# About this exercise
In the copy you make, keep each entry exactly as it is and leave out all images.

# Exercise materials
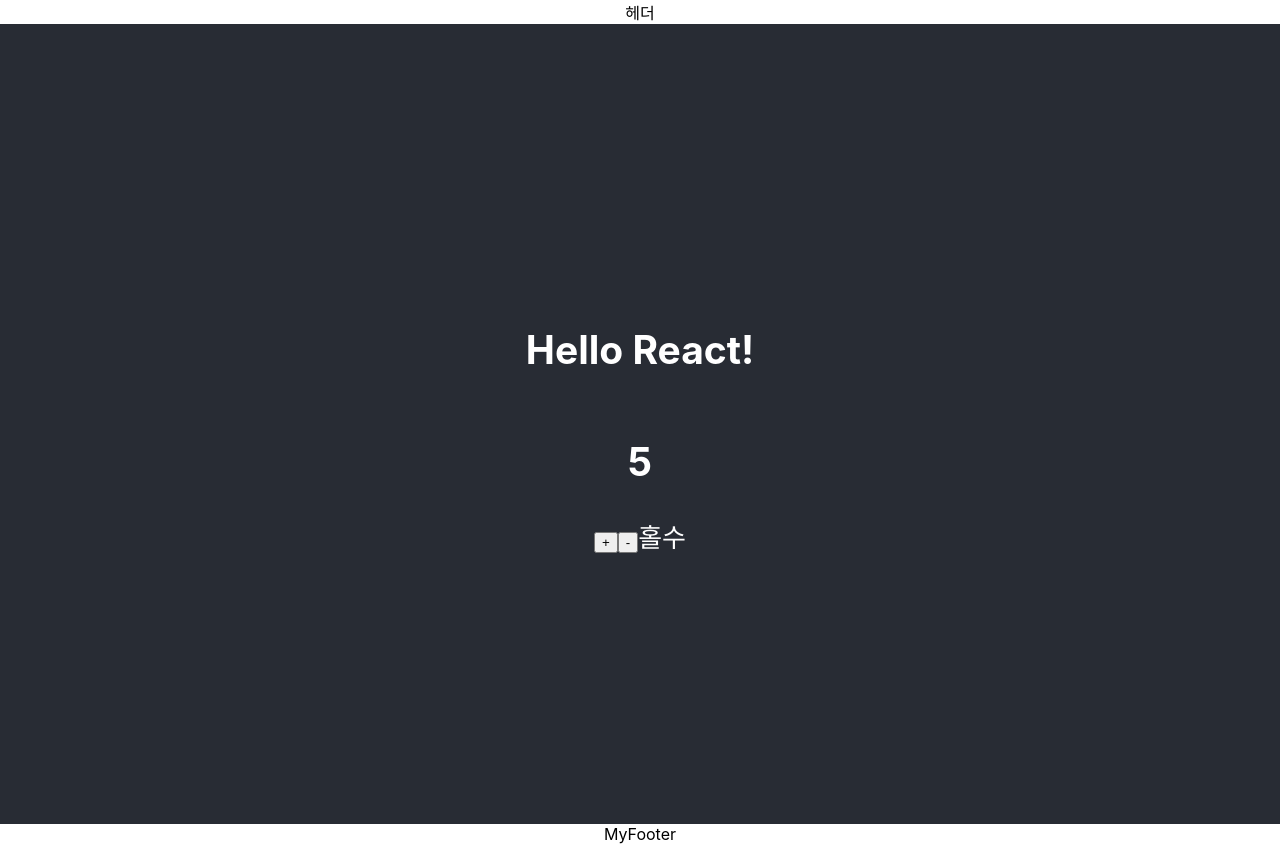
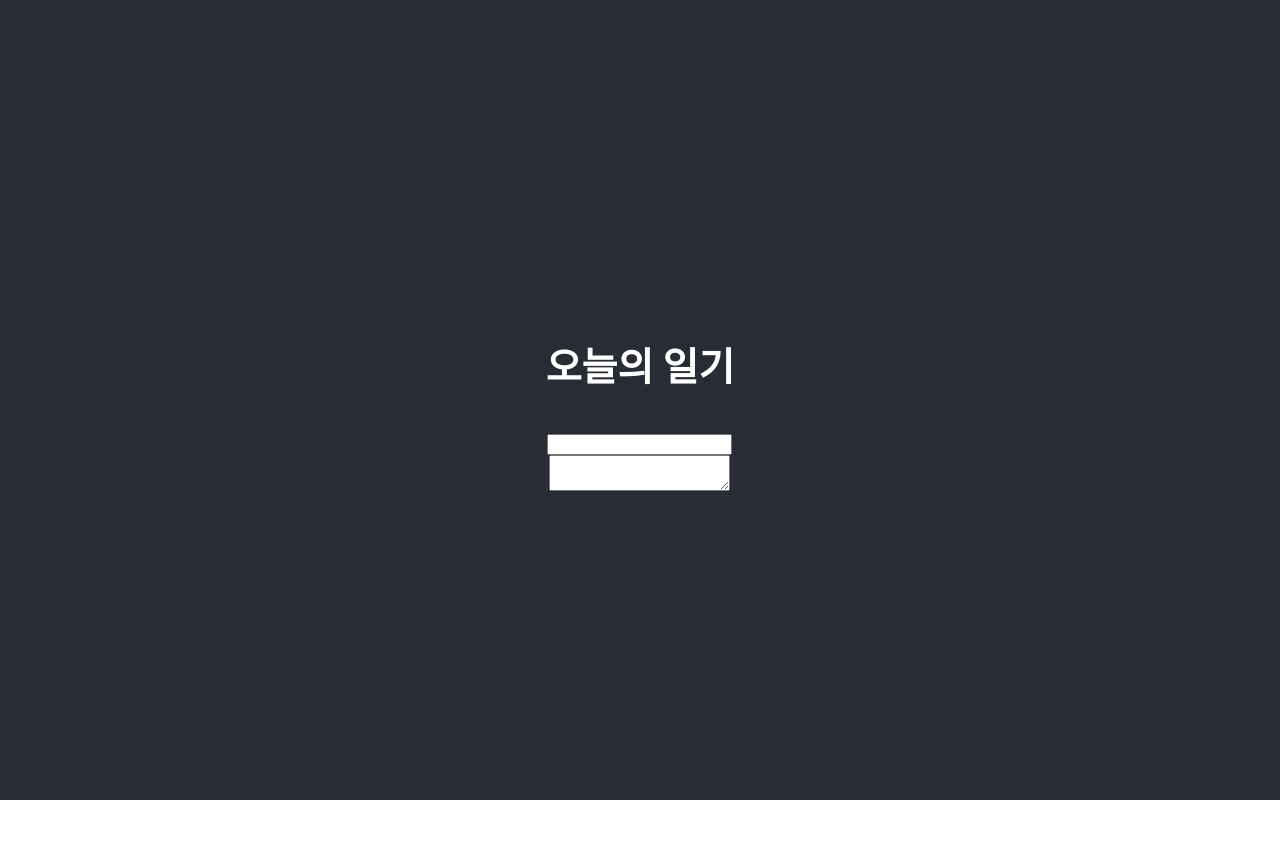
Before and after one commit to nerdyxxn/diary-react-study, a React (Create React App) app: page / in a window 1280 px wide. After the commit the page ends 800 px from the top, so only its background shows below. Built offline with nearby package versions, Linux system fonts and the light colour scheme.

Commit message:
feat(*) : add diaryeditor component and organize files
기능 구현을 위한 DiaryEditor 컴포넌트 추가 및 파일 정리

```diff
--- a/src/App.js
+++ b/src/App.js
@@ -1,27 +1,12 @@
 import "./App.css";
-import MyHeader from "./MyHeader";
-import MyFooter from "./MyFooter";
-import Counter from "./Counter";
-import Container from "./Container";
+import DiaryEditor from "./DiaryEditor";
 
 function App() {
-  const counterProps = {
-    a: 1,
-    b: 2,
-    c: 3,
-    d: 4,
-    e: 5,
-    initialValue: 5,
-  };
-
   return (
     <div className="App">
-      <MyHeader />
       <header className="App-header">
-        <h2>Hello React!</h2>
-        <Counter {...counterProps} />
+        <DiaryEditor />
       </header>
-      <MyFooter />
     </div>
   );
 }
--- a/src/Container.js
+++ /dev/null
@@ -1,9 +0,0 @@
-const Container = ({ children }) => {
-  return (
-    <div style={{ margin: 20, padding: 20, border: "1px solid gray" }}>
-      {children}
-    </div>
-  );
-};
-
-export default Container;
--- a/src/Counter.js
+++ /dev/null
@@ -1,25 +0,0 @@
-import React, { useState } from "react";
-import OddEventResult from "./OddEvenResult";
-
-const Counter = ({ initialValue }) => {
-  const [count, setCount] = useState(initialValue);
-
-  const onIncrease = () => {
-    setCount(count + 1);
-  };
-
-  const onDecrease = () => {
-    setCount(count - 1);
-  };
-
-  return (
-    <div>
-      <h2>{count}</h2>
-      <button onClick={onIncrease}>+</button>
-      <button onClick={onDecrease}>-</button>
-      <OddEventResult count={count} />
-    </div>
-  );
-};
-
-export default Counter;
--- /dev/null
+++ b/src/DiaryEditor.js
@@ -0,0 +1,34 @@
+/* eslint-disable */
+import { useState } from "react";
+
+const DiaryEditor = () => {
+  // 작성자 input 관리하기 위한 state 생성
+  const [author, setAuthor] = useState("");
+  // 본문 내용 textarea 관리하기 위한 state 생성
+  const [content, setContent] = useState("");
+
+  return (
+    <div className="DiaryEditor">
+      <h2>오늘의 일기</h2>
+      <div>
+        <input
+          name="author"
+          value={author}
+          onChange={e => {
+            setAuthor(e.target.value);
+          }}
+        />
+      </div>
+      <div>
+        <textarea
+          value={content}
+          onChange={e => {
+            setContent(e.target.value);
+          }}
+        />
+      </div>
+    </div>
+  );
+};
+
+export default DiaryEditor;
--- a/src/MyFooter.js
+++ /dev/null
@@ -1,5 +0,0 @@
-const MyFooter = () => {
-  return <footer>MyFooter</footer>;
-};
-
-export default MyFooter;
--- a/src/MyHeader.js
+++ /dev/null
@@ -1,5 +0,0 @@
-const MyHeader = () => {
-  return <header>헤더</header>;
-};
-
-export default MyHeader;
--- a/src/OddEvenResult.js
+++ /dev/null
@@ -1,6 +0,0 @@
-const OddEventResult = ({ count }) => {
-  console.log(count);
-  return <>{count % 2 === 0 ? "짝수" : "홀수"}</>;
-};
-
-export default OddEventResult;
--- a/src/index.js
+++ b/src/index.js
@@ -2,12 +2,14 @@
 import ReactDOM from "react-dom/client";
 import "./index.css";
 import App from "./App";
-import reportWebVitals from "./reportWebVitals";
 
 const root = ReactDOM.createRoot(document.getElementById("root"));
-root.render(<App />);
+root.render(
+  <React.StrictMode>
+    <App />
+  </React.StrictMode>
+);
 
 // If you want to start measuring performance in your app, pass a function
 // to log results (for example: reportWebVitals(console.log))
 // or send to an analytics endpoint. Learn more: https://bit.ly/CRA-vitals
-reportWebVitals();
--- a/src/reportWebVitals.js
+++ /dev/null
@@ -1,13 +0,0 @@
-const reportWebVitals = onPerfEntry => {
-  if (onPerfEntry && onPerfEntry instanceof Function) {
-    import('web-vitals').then(({ getCLS, getFID, getFCP, getLCP, getTTFB }) => {
-      getCLS(onPerfEntry);
-      getFID(onPerfEntry);
-      getFCP(onPerfEntry);
-      getLCP(onPerfEntry);
-      getTTFB(onPerfEntry);
-    });
-  }
-};
-
-export default reportWebVitals;
```
Also changed, not shown: src/setupTests.js (deleted, +0 -5 lines), src/logo.svg (deleted), 1 other file (tests, documents, lock files or other folders).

# Answer box
Before and after one commit to nerdyxxn/diary-react-study, a React (Create React App) app: page / in a window 1280 px wide. After the commit the page ends 800 px from the top, so only its background shows below. Built offline with nearby package versions, Linux system fonts and the light colour scheme.

Commit message:
feat(*) : add diaryeditor component and organize files
기능 구현을 위한 DiaryEditor 컴포넌트 추가 및 파일 정리

```diff
--- a/src/App.js
+++ b/src/App.js
@@ -1,27 +1,12 @@
 import "./App.css";
-import MyHeader from "./MyHeader";
-import MyFooter from "./MyFooter";
-import Counter from "./Counter";
-import Container from "./Container";
+import DiaryEditor from "./DiaryEditor";
 
 function App() {
-  const counterProps = {
-    a: 1,
-    b: 2,
-    c: 3,
-    d: 4,
-    e: 5,
-    initialValue: 5,
-  };
-
   return (
     <div className="App">
-      <MyHeader />
       <header className="App-header">
-        <h2>Hello React!</h2>
-        <Counter {...counterProps} />
+        <DiaryEditor />
       </header>
-      <MyFooter />
     </div>
   );
 }
--- a/src/Container.js
+++ /dev/null
@@ -1,9 +0,0 @@
-const Container = ({ children }) => {
-  return (
-    <div style={{ margin: 20, padding: 20, border: "1px solid gray" }}>
-      {children}
-    </div>
-  );
-};
-
-export default Container;
--- a/src/Counter.js
+++ /dev/null
@@ -1,25 +0,0 @@
-import React, { useState } from "react";
-import OddEventResult from "./OddEvenResult";
-
-const Counter = ({ initialValue }) => {
-  const [count, setCount] = useState(initialValue);
-
-  const onIncrease = () => {
-    setCount(count + 1);
-  };
-
-  const onDecrease = () => {
-    setCount(count - 1);
-  };
-
-  return (
-    <div>
-      <h2>{count}</h2>
-      <button onClick={onIncrease}>+</button>
-      <button onClick={onDecrease}>-</button>
-      <OddEventResult count={count} />
-    </div>
-  );
-};
-
-export default Counter;
--- /dev/null
+++ b/src/DiaryEditor.js
@@ -0,0 +1,34 @@
+/* eslint-disable */
+import { useState } from "react";
+
+const DiaryEditor = () => {
+  // 작성자 input 관리하기 위한 state 생성
+  const [author, setAuthor] = useState("");
+  // 본문 내용 textarea 관리하기 위한 state 생성
+  const [content, setContent] = useState("");
+
+  return (
+    <div className="DiaryEditor">
+      <h2>오늘의 일기</h2>
+      <div>
+        <input
+          name="author"
+          value={author}
+          onChange={e => {
+            setAuthor(e.target.value);
+          }}
+        />
+      </div>
+      <div>
+        <textarea
+          value={content}
+          onChange={e => {
+            setContent(e.target.value);
+          }}
+        />
+      </div>
+    </div>
+  );
+};
+
+export default DiaryEditor;
--- a/src/MyFooter.js
+++ /dev/null
@@ -1,5 +0,0 @@
-const MyFooter = () => {
-  return <footer>MyFooter</footer>;
-};
-
-export default MyFooter;
--- a/src/MyHeader.js
+++ /dev/null
@@ -1,5 +0,0 @@
-const MyHeader = () => {
-  return <header>헤더</header>;
-};
-
-export default MyHeader;
--- a/src/OddEvenResult.js
+++ /dev/null
@@ -1,6 +0,0 @@
-const OddEventResult = ({ count }) => {
-  console.log(count);
-  return <>{count % 2 === 0 ? "짝수" : "홀수"}</>;
-};
-
-export default OddEventResult;
--- a/src/index.js
+++ b/src/index.js
@@ -2,12 +2,14 @@
 import ReactDOM from "react-dom/client";
 import "./index.css";
 import App from "./App";
-import reportWebVitals from "./reportWebVitals";
 
 const root = ReactDOM.createRoot(document.getElementById("root"));
-root.render(<App />);
+root.render(
+  <React.StrictMode>
+    <App />
+  </React.StrictMode>
+);
 
 // If you want to start measuring performance in your app, pass a function
 // to log results (for example: reportWebVitals(console.log))
 // or send to an analytics endpoint. Learn more: https://bit.ly/CRA-vitals
-reportWebVitals();
--- a/src/reportWebVitals.js
+++ /dev/null
@@ -1,13 +0,0 @@
-const reportWebVitals = onPerfEntry => {
-  if (onPerfEntry && onPerfEntry instanceof Function) {
-    import('web-vitals').then(({ getCLS, getFID, getFCP, getLCP, getTTFB }) => {
-      getCLS(onPerfEntry);
-      getFID(onPerfEntry);
-      getFCP(onPerfEntry);
-      getLCP(onPerfEntry);
-      getTTFB(onPerfEntry);
-    });
-  }
-};
-
-export default reportWebVitals;
```
Also changed, not shown: src/setupTests.js (deleted, +0 -5 lines), src/logo.svg (deleted), 1 other file (tests, documents, lock files or other folders).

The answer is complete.